How Campus Runs

UTSA employee E.M. Mahon shows off the huge stock of office supplies and equipment housed in the university’s warehouse.

How Campus Runs

UTSA offices relied on a huge stock of supplies and equipment in the days before the digital age

[ This article was originally published in UTSA newsletter The Roadrunner on October 7, 1985 ]

From pens and paper clips to desks and file cabinets, Alan Norton makes sure faculty and staff have the tools they need to do their jobs efficiently. As director of Central Services, Norton oversees four employees working in Central Receiving, General Stores, Lab Stores, and the warehouse—areas concerned with the acquisition, distribution, and storage of the equipment and supplies that are the “nuts and bolts” of UTSA operations.

General Stores stocks approximately 650 different kinds of office supplies, buying them in quantity to save money and then delivering staples, paper, folders, and other items as ordered by university departments. Lab Stores performs the same service for the university’s science laboratories, filling requisitions for such basics as test tubes and chemicals.

“We order our inventories based on usage and past experience,” Norton explains, “but we also will stock new supplies upon request if we determine there is enough demand.”

He points to Post-it pads—self-sticking note paper—as one popular item now carried because of a staff member’s suggestion.

Central Receiving, meanwhile, takes delivery of about 90% of all university orders—averaging 150 packages of all shapes and sizes each day.

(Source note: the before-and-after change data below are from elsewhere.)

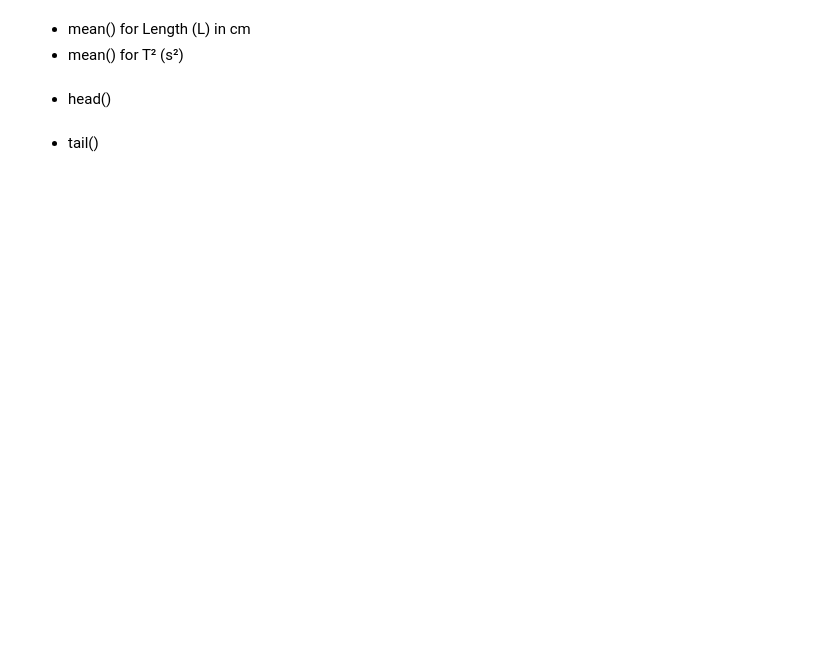
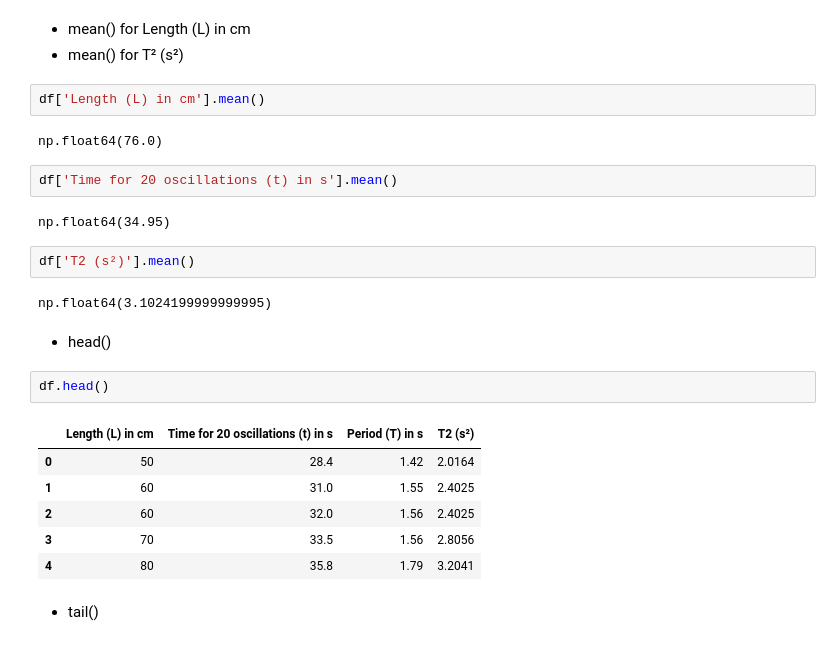
Before and after one commit to princealexanderm/SEC_S6_2026-27, a Jupyter notebook: FYUGP_S6_SEC(2026_27)_Data_analysis_in_physical_science_2.ipynb, the cells around one changed output. Drawn from its saved outputs; the diff is of its cells as text; blank space fills up the shorter version.

```diff
--- a/FYUGP_S6_SEC(2026_27)_Data_analysis_in_physical_science_2.ipynb
+++ b/FYUGP_S6_SEC(2026_27)_Data_analysis_in_physical_science_2.ipynb
@@ -1686,7 +1798,28 @@ df
 # %% [markdown]
 - mean() for Length (L) in cm
 - mean() for T² (s²)
+# %%
+df['Length (L) in cm'].mean()
+# %% [output]
+np.float64(76.0)
+# %%
+df['Time for 20 oscillations (t) in s'].mean()
+# %% [output]
+np.float64(34.95)
+# %%
+df['T2 (s²)'].mean()
+# %% [output]
+np.float64(3.1024199999999995)
 # %% [markdown]
 - head()
+# %%
+df.head()
+# %% [output]
+|  | Length (L) in cm | Time for 20 oscillations (t) in s | Period (T) in s | T2 (s²) |
+| 0 | 50 | 28.4 | 1.42 | 2.0164 |
+| 1 | 60 | 31.0 | 1.55 | 2.4025 |
+| 2 | 60 | 32.0 | 1.56 | 2.4025 |
+| 3 | 70 | 33.5 | 1.56 | 2.8056 |
+| 4 | 80 | 35.8 | 1.79 | 3.2041 |
 # %% [markdown]
 - tail()
```
Also changed, not shown: parts of 45 cells of this notebook.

After the staff checks deliveries against purchase orders and makes sure the shipment isn’t damaged, packages are routed to the office that placed the order.

Backup supplies for departments like admissions and computing resources are kept in the warehouse until needed. Obsolete and no-longer-used equipment also is stored there, and Norton coordinates a surplus property sale to auction off these items every 18 months or so.

The first university department to move from the Koger Center to the permanent campus, Central Services was kept busy coordinating the hundreds of desks, chairs, and bookcases as well as other equipment needed to outfit a university.

“Although we don’t deal with such enormous quantities on a regular basis any more, some days can be almost as hectic,” Norton says.